Liz said...

Wow, this is great Crystal. I also will be very curious to hear your final decision. These are all wonderful questions, and many I have failed to ask myself before committing to certain doctors or clinics (and kicked myself for not asking after the fact).

Funny side note/story--while I don't feed my dogs raw consistently (need more freezer space!), I am more than open to incorporating it as part of their diet. My old vet--who I did like, but was very old school--once commented on how nice my dogs teeth were. I said, well it must be the raw bones I have been feeding them. He seriously gasped and said--"you don't know where those have been! They may have been handled improperly and could contain bacteria." Well, they may, but theyre also being sold in a store as "human food." I got his point, but it also made me laugh. I had no idea until very recently how unversed most vets are on canine nutrition.

Crystal said...

Thanks, Liz. I admit, I didn't do much research to choose my first vet, and while I was happy with them, I wouldn't go back.

I was kind of desperate when we chose the second- the one closing now- so didn't interview them as closely, but I've loved them.

But now I know a lot more about what I want in a clinic, what I need in a clinic, and what's worked (and didn't) for me in the past. I hope the new clinic is awesome.

Joanna said...

Thanks so much for this post! I've never had a regular vet with Ira, since we've gone through moves and seeing a handful of specialists over the past few years. I want to check out a holistic vet close to my current apartment and I'm hoping they'll be my regular vet for my future puppy. And Jasper, I guess, but I'm bad and don't take him in regularly.
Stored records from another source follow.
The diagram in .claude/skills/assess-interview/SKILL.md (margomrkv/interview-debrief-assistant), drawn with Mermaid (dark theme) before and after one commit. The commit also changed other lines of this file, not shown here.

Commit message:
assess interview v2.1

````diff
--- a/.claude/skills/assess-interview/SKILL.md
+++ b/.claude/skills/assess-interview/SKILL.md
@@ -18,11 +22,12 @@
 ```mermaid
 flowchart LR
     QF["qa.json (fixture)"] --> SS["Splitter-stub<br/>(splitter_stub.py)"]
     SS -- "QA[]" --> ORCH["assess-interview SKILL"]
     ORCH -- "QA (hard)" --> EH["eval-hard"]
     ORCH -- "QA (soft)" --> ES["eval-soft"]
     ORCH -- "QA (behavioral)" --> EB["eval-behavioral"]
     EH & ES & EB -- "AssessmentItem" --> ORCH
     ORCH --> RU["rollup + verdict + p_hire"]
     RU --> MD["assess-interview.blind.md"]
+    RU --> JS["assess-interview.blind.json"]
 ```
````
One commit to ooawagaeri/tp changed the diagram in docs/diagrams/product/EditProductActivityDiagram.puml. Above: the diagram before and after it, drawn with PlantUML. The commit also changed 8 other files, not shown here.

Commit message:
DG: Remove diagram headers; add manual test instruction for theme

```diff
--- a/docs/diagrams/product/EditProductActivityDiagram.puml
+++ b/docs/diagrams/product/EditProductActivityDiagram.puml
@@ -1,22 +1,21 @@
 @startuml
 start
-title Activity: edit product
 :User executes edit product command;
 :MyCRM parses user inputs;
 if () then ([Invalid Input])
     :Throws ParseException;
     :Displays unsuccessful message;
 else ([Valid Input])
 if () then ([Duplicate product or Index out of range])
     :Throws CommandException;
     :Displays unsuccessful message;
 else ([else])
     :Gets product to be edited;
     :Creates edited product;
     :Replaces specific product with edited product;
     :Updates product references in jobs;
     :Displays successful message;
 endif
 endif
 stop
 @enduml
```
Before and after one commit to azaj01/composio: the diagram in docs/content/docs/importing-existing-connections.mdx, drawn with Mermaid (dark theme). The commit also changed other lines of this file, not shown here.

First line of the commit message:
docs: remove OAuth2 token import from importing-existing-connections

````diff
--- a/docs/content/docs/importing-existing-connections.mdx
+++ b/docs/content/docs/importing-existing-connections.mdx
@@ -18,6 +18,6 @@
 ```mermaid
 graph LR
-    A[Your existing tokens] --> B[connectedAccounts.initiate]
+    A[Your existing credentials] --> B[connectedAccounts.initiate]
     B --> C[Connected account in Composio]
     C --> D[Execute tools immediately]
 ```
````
Kristen said...

Great post! We had to find a new vet a month ago due to the tests we wanted not being available at the place we used to go. We still maintain a relationship with that clinic because the -are- nice to us (even if they don't do what we need), they will come in 24-7 for an emergency (and have for me!), donate services to the shelter I volunteer at, and they do accept a payment plan if necessary.

But our new vet... separate exit! You get in the exam rooms RIGHT away, great restraint! You pay while in the room, no silly standing in line in the waiting room with a stressed out pet!

Good luck in your search!

Jules said...

Excellent post. I hope you find a clinic that will work for you.

Louise Kerr said...

Good Post Crystal however don't ever contemplate moving to a country area in Australia. Most of our city vets would never meet your criteria let alone the one vet clinic that I have access to in a 170 km radius from my home. Luckily they understand that as a pet care professional and a scientist that I have a great deal of knowledge and are happy to let me share that when it comes to making decisions about my pets. What does get up my nose however it some of my grooming clients who think the vets are gods and can do no wrong. Then there is Caesar Milan lol and how wonderful (not) his training methods are. Slowly, slowly I educate.

Crystal said...

Louise, I think any country area would make it more difficult to find what I'm looking for. I'm fortunate to live in a major metro area (Minneapolis/St. Paul, Minnesota), so I have LOTS of resources available to me.

My parents, on the other hand, live in rural South Dakota, and have very little available to them. They don't even have an emergency clinic nearby. I have three to choose from, two of which are about 10 minutes away.